Sights consist of a steel blade front with a gold-colored bead dovetailed into it and a stamped-steel rear sight that is ladder-adjustable for elevation and drift-adjustable for windage. The full buckhorn styling of the rear sight may appeal to traditional-minded cowboy action shooters, but when viewed through the practical eye of a hunter, it covers up far too much of the target when compared to a more shallow "V." And since the leaf on the sight of the Rio Grande is quite high and not hinged, it prevents mounting a scope low enough for firm contact between the comb of the stock and the shooter's face. Using a nylon punch to remove the rear sight and filling the vacant dovetail in the barrel with a slot blank is an option if the rifle will be used only with a scope. Another possibility is to replace the rear sight with a folding version. Slot blanks and folding sights made by Marble Arms are available from Brownells.
With the exception of the two nits I have just picked, I found the Rio Grande to be a very impressive rifle for the money. Metal finish is pleasing to the eye and wood-to-metal fit is as good as you will find on a rifle in its price range. Throughout my accuracy testing I checked feeding by always loading and feeding six cartridges from the magazine rather than single-loading directly into the chamber. Doing so worked fine with Federal, Remington, and Winchester ammunition, but the rifle fed reliablywith the Hornady load and its pointed FTX bullet only when no more than five cartridges were pushed into the tube.
Original introductions of Rossi's new lever action are blued with the choice of either a birch or a synthetic stoc
k. According to the company, stainless-steel versions will eventually be available.
Just the right amount of spring tension on the loading gate allowed cartridges to be easily pushed into the magazine with not a single broken fingernail. Briskly operating the lever caused ejected cases to land about 6 feet away from the gun. Trigger pull weight averaged 3 pounds, 4 ounces. Pull-to-pull variation was only 3 ounces.
Accuracy was as good as we see from some bolt-action rifles. It is not uncommon for a tube-fed rifle to string its shots vertically, an affliction usually caused by slight shot-to-shot variations in the amount of weight pulling down on the barrel as the magazine is being emptied during firing. The Rio Grande showed no such tendency, and the first shot fired from the fully loaded magazine grouped in the same neighborhood as the sixth. With most ammo, group size remained about the same whether the first shot was fired when the barrel was cold or when it was quite hot.

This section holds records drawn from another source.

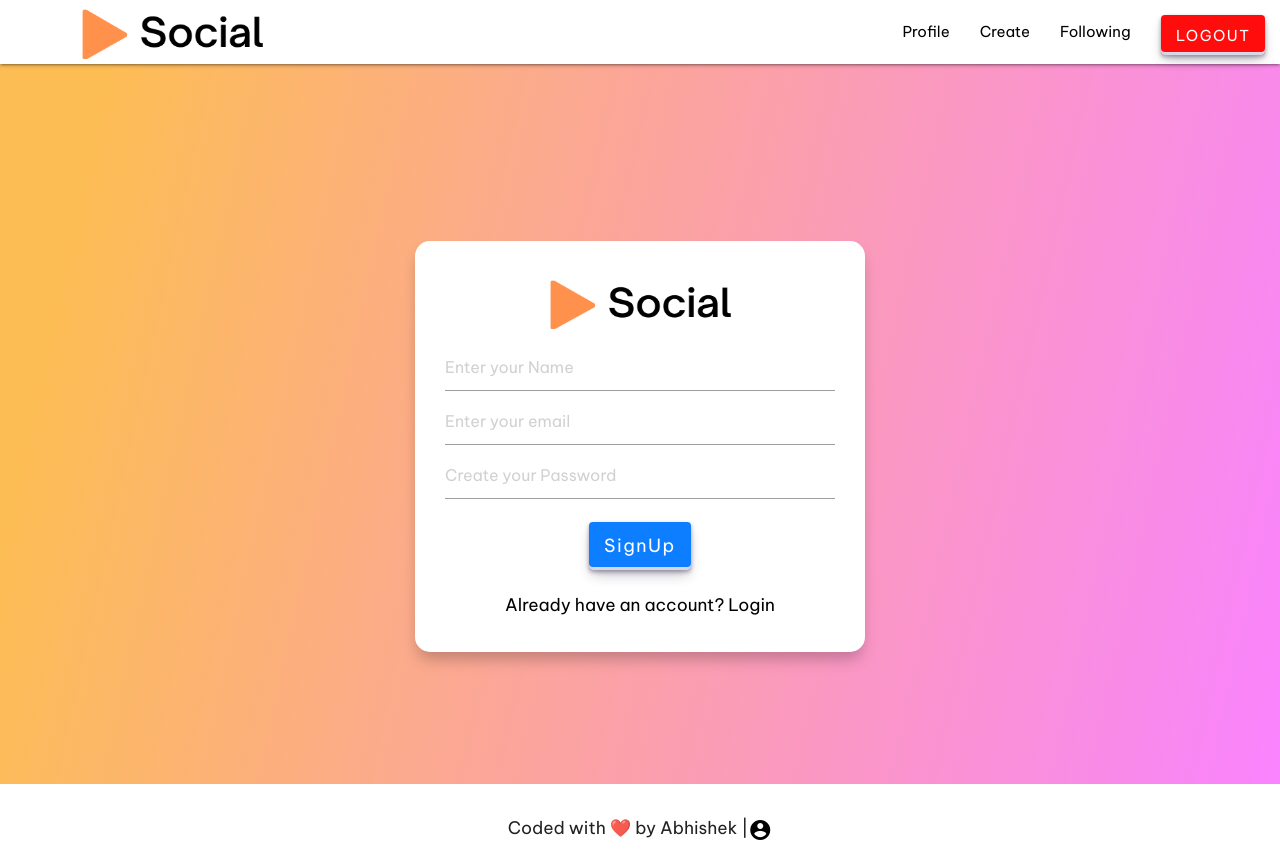
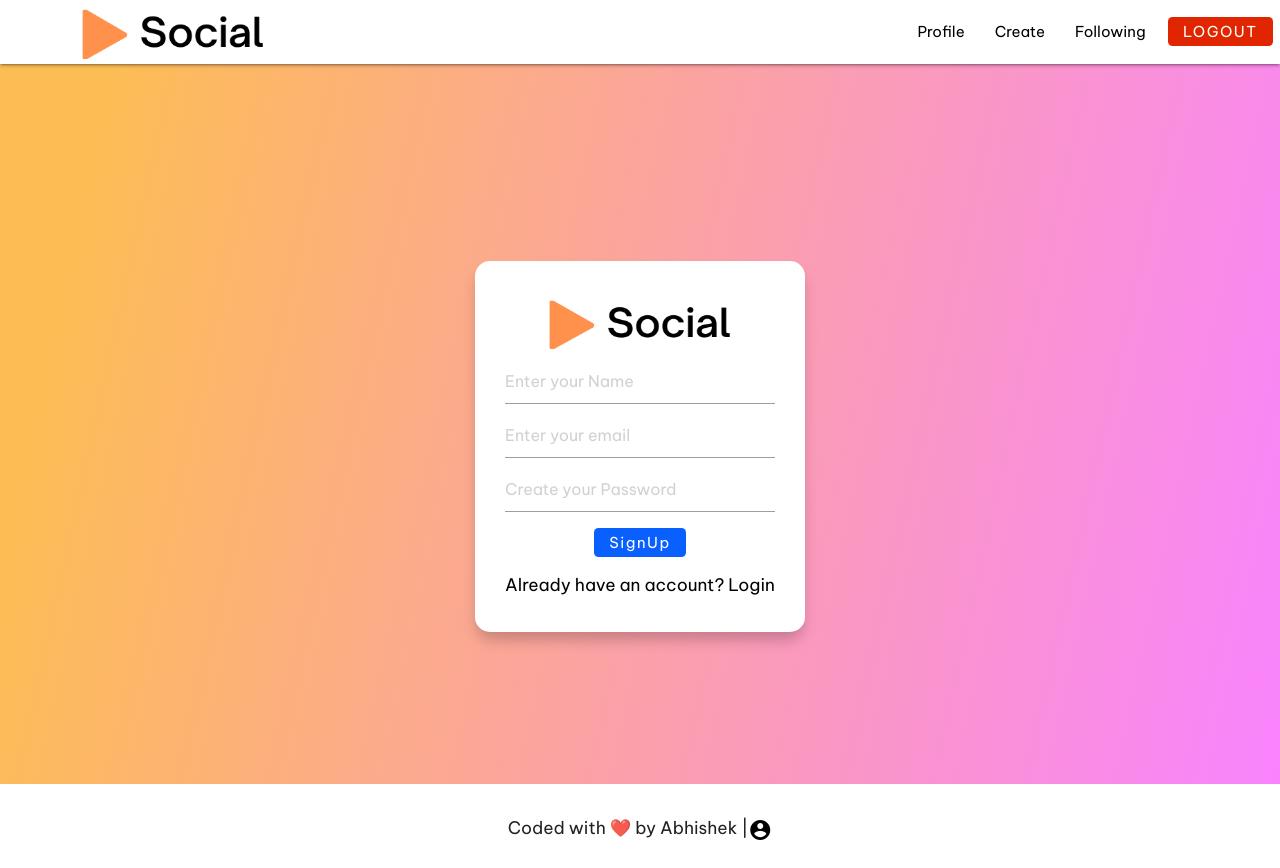
Before and after one commit to abhishekrd/Social, a React (Create React App) app in the folder client/: page /signup in a window 1280 px wide. Built offline with nearby package versions, Linux system fonts and the light colour scheme; sample sign-in values are in the browser's storage.

Commit message:
feat : improve ux with loading states✨

```diff
--- a/client/src/App.css
+++ b/client/src/App.css
@@ -96,46 +96,23 @@ a{
   .img{
     max-width: 25rem;
 }
-.logout{
 
-    margin: 1rem;
-    background-color: #ff0d0d;
-    border-radius: 4px;
-    border-width: 0;
-    box-shadow: rgba(45, 35, 66, 0.4) 0 2px 4px,rgba(45, 35, 66, 0.3) 0 7px 13px -3px,#D6D6E7 0 -3px 0 inset;
-    color: #ffffff;
+.logout {
+    background-color:rgb(225, 37, 0);
+    padding: 0.4rem 1rem 0.4rem 1rem;
+    outline:none;
+    border: none;
+    border-radius: 0.3rem;
+    font-family: 'Be Vietnam Pro', sans-serif !important;
+    color: white;
+    letter-spacing: 0.1rem;
+    margin: 0.5rem;
+    transition: all 0.5s;
     cursor: pointer;
-    font-family: 'Be Vietnam Pro', sans-serif;
-    height: 40px;
-    justify-content: center;
-    line-height: 1;
-    letter-spacing: 0.1rem;
-    overflow: hidden;
-    padding: 0.5rem 1rem 0.5rem 1rem;
-    position: relative;
-    text-align: left;
-    text-decoration: none;
-    transition: box-shadow .15s,transform .15s;
-    user-select: none;
-    -webkit-user-select: none;
-    touch-action: manipulation;
-    white-space: nowrap;
-    will-change: box-shadow,transform;
-    font-size: 15px;
-}
-.logout:focus {
-    box-shadow: #D6D6E7 0 0 0 1.5px inset, rgba(45, 35, 66, 0.4) 0 2px 4px, rgba(45, 35, 66, 0.3) 0 7px 13px -3px, #D6D6E7 0 -3px 0 inset;
-  }
-
-  .logout:hover {
-    box-shadow: rgba(45, 35, 66, 0.4) 0 4px 8px, rgba(45, 35, 66, 0.3) 0 7px 13px -3px, #D6D6E7 0 -3px 0 inset;
-    transform: translateY(-2px);
-  }
-
-  .logout:active {
-    box-shadow: #D6D6E7 0 3px 7px inset;
-    transform: translateY(2px);
-  }
+ }
+ .logout:hover{
+     background-color: rgb(132, 35, 0);
+ }
 
 .uploadbtn{
     font-family: 'Be Vietnam Pro', sans-serif !important;
@@ -155,60 +132,22 @@ a{
     border: 0.1rem solid rgb(33, 64, 201)
 }
 
-
-    /* font-family: 'Be Vietnam Pro', sans-serif !important;
-    background-color: rgb(10, 96, 255);
-    padding: 0.5rem 1rem 0.5rem 1rem;
-    transition: all 0.6s;
-    margin: 1rem;
-    color: white;
-    border: 0.1rem solid rgb(10, 96, 255);
-    border-radius: 0.5rem; */
-
-
 .postbtn {
-  align-items: center;
-  margin: 1rem;
-  background-color: #0d7eff;
-  border-radius: 4px;
-  border-width: 0;
-  box-shadow: rgba(45, 35, 66, 0.4) 0 2px 4px,rgba(45, 35, 66, 0.3) 0 7px 13px -3px,#D6D6E7 0 -3px 0 inset;
-  color: #ffffff;
-  cursor: pointer;
-  font-family: 'Be Vietnam Pro', sans-serif;
-  height: 48px;
-  justify-content: center;
-  line-height: 1;
-  letter-spacing: 0.1rem;
-  overflow: hidden;
-  padding: 0.5rem 1rem 0.5rem 1rem;
-  position: relative;
-  text-align: left;
-  text-decoration: none;
-  transition: box-shadow .15s,transform .15s;
-  user-select: none;
-  -webkit-user-select: none;
-  touch-action: manipulation;
-  white-space: nowrap;
-  will-change: box-shadow,transform;
-  font-size: 18px;
+   background-color:rgb(10, 96, 255);
+   padding: 0.4rem 1rem 0.4rem 1rem;
+   outline:none;
+   border: none;
+   border-radius: 0.3rem;
+   font-family: 'Be Vietnam Pro', sans-serif !important;
+   color: white;
+   letter-spacing: 0.1rem;
+   margin: 0.5rem;
+   transition: all 0.5s;
+   cursor: pointer;
 }
-
-.postbtn:focus {
-  box-shadow: #D6D6E7 0 0 0 1.5px inset, rgba(45, 35, 66, 0.4) 0 2px 4px, rgba(45, 35, 66, 0.3) 0 7px 13px -3px, #D6D6E7 0 -3px 0 inset;
+.postbtn:hover{
+    background-color: rgb(32, 72, 146);
 }
-
-.postbtn:hover {
-  box-shadow: rgba(45, 35, 66, 0.4) 0 4px 8px, rgba(45, 35, 66, 0.3) 0 7px 13px -3px, #D6D6E7 0 -3px 0 inset;
-  transform: translateY(-2px);
-}
-
-.postbtn:active {
-  box-shadow: #D6D6E7 0 3px 7px inset;
-  transform: translateY(2px);
-}
-
-
 
 .donthave{
     color: rgb(10, 96, 255);
@@ -244,6 +183,41 @@ a{
     margin-right: 4rem;
 
 }
+
+.loader{
+    width:1.7rem;
+    height: 1.7rem;
+    position: relative;
+    border: 0.2rem solid #ffffff;
+    border-bottom-color: transparent;
+    border-radius: 50%;
+    display: inline-block;
+    box-sizing: border-box;
+    animation: rotation 0.9s linear infinite;
+}
+.loadWrap{
+    padding: 0.5rem 4rem 0.5rem 4rem;
+    display: flex;
+    justify-content: center;
+    align-items: center;
+    border-radius: 0.75rem;
+    margin: 0.5rem;
+    background-color: #0066ff;
+}
+.addFlex{
+    display: flex;
+    justify-content: center;
+    align-items: center;
+    flex-direction: column;
+}
+@keyframes rotation {
+    0% {
+        transform: rotate(0deg);
+    }
+    100% {
+        transform: rotate(360deg);
+    }
+    }
   @media screen and (max-width:768px){
       #toast-container{
         top: 2rem !important;
@@ -257,30 +231,7 @@ a{
         box-shadow: 10px 10px 40px -6px rgba(168,168,168,1);
 
     }
-    .logout{
-        font-family: 'Be Vietnam Pro', sans-serif !important;
-        background-color: rgb(231, 56, 56);
-        padding: 0.5rem 1rem 0.5rem 1rem;
-        transition: all 0.6s;
-        color: white;
-        border: 0.1rem solid rgb(231, 56, 56);
-        border-radius: 0.5rem;
-        margin: 0.4rem;
-    }
 
-    .logout:focus {
-        box-shadow: #D6D6E7 0 0 0 1.5px inset, rgba(45, 35, 66, 0.4) 0 2px 4px, rgba(45, 35, 66, 0.3) 0 7px 13px -3px, #D6D6E7 0 -3px 0 inset;
-      }
-
-      .logout:hover {
-        box-shadow: rgba(45, 35, 66, 0.4) 0 4px 8px, rgba(45, 35, 66, 0.3) 0 7px 13px -3px, #D6D6E7 0 -3px 0 inset;
-        transform: translateY(-2px);
-      }
-
-      .logout:active {
-        box-shadow: #D6D6E7 0 3px 7px inset;
-        transform: translateY(2px);
-      }
 
     .signuplink{
         margin-right: 0;
--- a/client/src/Components/screens/Login.js
+++ b/client/src/Components/screens/Login.js
@@ -11,6 +11,7 @@ const Login = () => {
 
     const [email,setEmail] = useState("");
     const [password,setPassword] = useState("");
+    const [loading, setLoading] = useState(false);
 
     const PostData = () => {
 
@@ -18,6 +19,8 @@ const Login = () => {
           M.toast({html:"Please enter valid email", classes:"#e53935 red darken-1"})
           return
       }
+
+      setLoading(true);
 
         fetch(`${process.env.REACT_APP_BACKEND_URL}/signin`,{
             method:"post",
@@ -30,6 +33,7 @@ const Login = () => {
             })
         }).then(res=>res.json())
         .then(data=>{
+            setLoading(false);
            // console.log(data)
             if(data.error){
               M.toast({html:data.error,classes:"#e53935 red darken-1"})
@@ -51,15 +55,17 @@ const Login = () => {
     return (
         <>
         <div className='signin-card-div'>
-            <div className='card signin-card input-field'>
+            <div className='card signin-card input-field addFlex'>
 
             <img className="brandphoto" src={process.env.PUBLIC_URL + '/Social.png'} />
 
                 <input type="text" placeholder="Enter your email" value={email} onChange={(e) => setEmail(e.target.value)}></input>
                 <input type="password" placeholder="Enter your password" value={password} onChange={(e) => setPassword(e.target.value)}></input>
 
-                <button className="postbtn" onClick={()=>PostData()}>LOGIN
-                </button>
+                {/* <button className="postbtn" onClick={()=>PostData()}>{loading ? <span className="loader"></span> : "LOGIN"} */}
+
+                {/* </button> */}
+                {loading ? <div className='loadWrap'><span className="loader"></span></div> : <button className='postbtn' onClick={()=>PostData()}>LOGIN</button> }
              <h6 className='donthave'>
                 <Link to="/signup">Don't have account? SignUp here</Link>
                 </h6>
--- a/client/src/Components/screens/Signup.js
+++ b/client/src/Components/screens/Signup.js
@@ -11,6 +11,7 @@ const Login = () => {
     const [name,setName] = useState("");
     const [email,setEmail] = useState("");
     const [password,setPassword] = useState("");
+    const [loading, setLoading] = useState(false);
 
     const PostData = () => {
 
@@ -19,7 +20,7 @@ const Login = () => {
           M.toast({html:"Please enter valid email", classes:"#e53935 red darken-1"})
           return
       }
-
+        setLoading(true);
         fetch(`${process.env.REACT_APP_BACKEND_URL}/signup`,{
             method:"post",
             headers:{
@@ -32,6 +33,7 @@ const Login = () => {
             })
         }).then(res=>res.json())
         .then(data=>{
+            setLoading(false)
             if(data.error){
               M.toast({html:data.error,classes:"#e53935 red darken-1"})
             }
@@ -47,15 +49,15 @@ const Login = () => {
     return (
         <>
         <div className='signin-card-div' >
-            <div className='card signin-card input-field'>
+            <div className='card signin-card input-field addFlex'>
 
-            <img className="brandphoto" src={process.env.PUBLIC_URL + '/Social.png'} />
+            <img src='./Social.png' className='brandphoto' alt='logo'/>
                 <input type="text" placeholder="Enter your Name" value={name} onChange={(e) => setName(e.target.value)}></input>
                 <input type="text" placeholder="Enter your email" value={email} onChange={(e) => setEmail(e.target.value)}></input>
                 <input type="password" placeholder="Create your Password" value={password} onChange={(e) => setPassword(e.target.value)}></input>
 
-                <button className="postbtn" onClick={()=>PostData()}>SignUp
-                </button>
+                {/* <button className="postbtn" onClick={()=>PostData()}></button> */}
+                {loading ? <div className='loadWrap'><span className="loader"></span></div> : <button className="postbtn" onClick={()=>PostData()}>SignUp</button>}
              <h6 className='donthave'>
                 <Link to="/login">Already have an account? Login</Link>
                 </h6>
```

As I write this, the Rio Grande is available only with a blued carbon-steel barreled action and either a birch or a synthetic stock. Coming soon, I am told, is stainless steel.
The grand old .30-30 cartridge will surely be around for as long as deer are there to be hunted and hunters choose to hunt them. I'm thinking the same will eventually be said of the new lever-action rifle from Rossi.
*New Hodgdon powder, will be available late 2010 or early 2011.
NOTES: Accuracy is the average of five, three-shot groups fired from a sandbag benchrest. Velocity is the average of 15 rounds measured 12 feet from the gun's muzzle. Hornady cases and Federal 210M primers were used for all handloads.
WARNING: All load data should be used with caution. Always start with reduced loads first and make sure they are safe in each of your guns before proceeding to the high test loads listed. Since Shooting Times has no control over your choice of components, guns, or actual loadings, neither Shooting Times or InterMedia Outdoors nor the various firearms and components manufacturers assume any responsibility for the use of this data.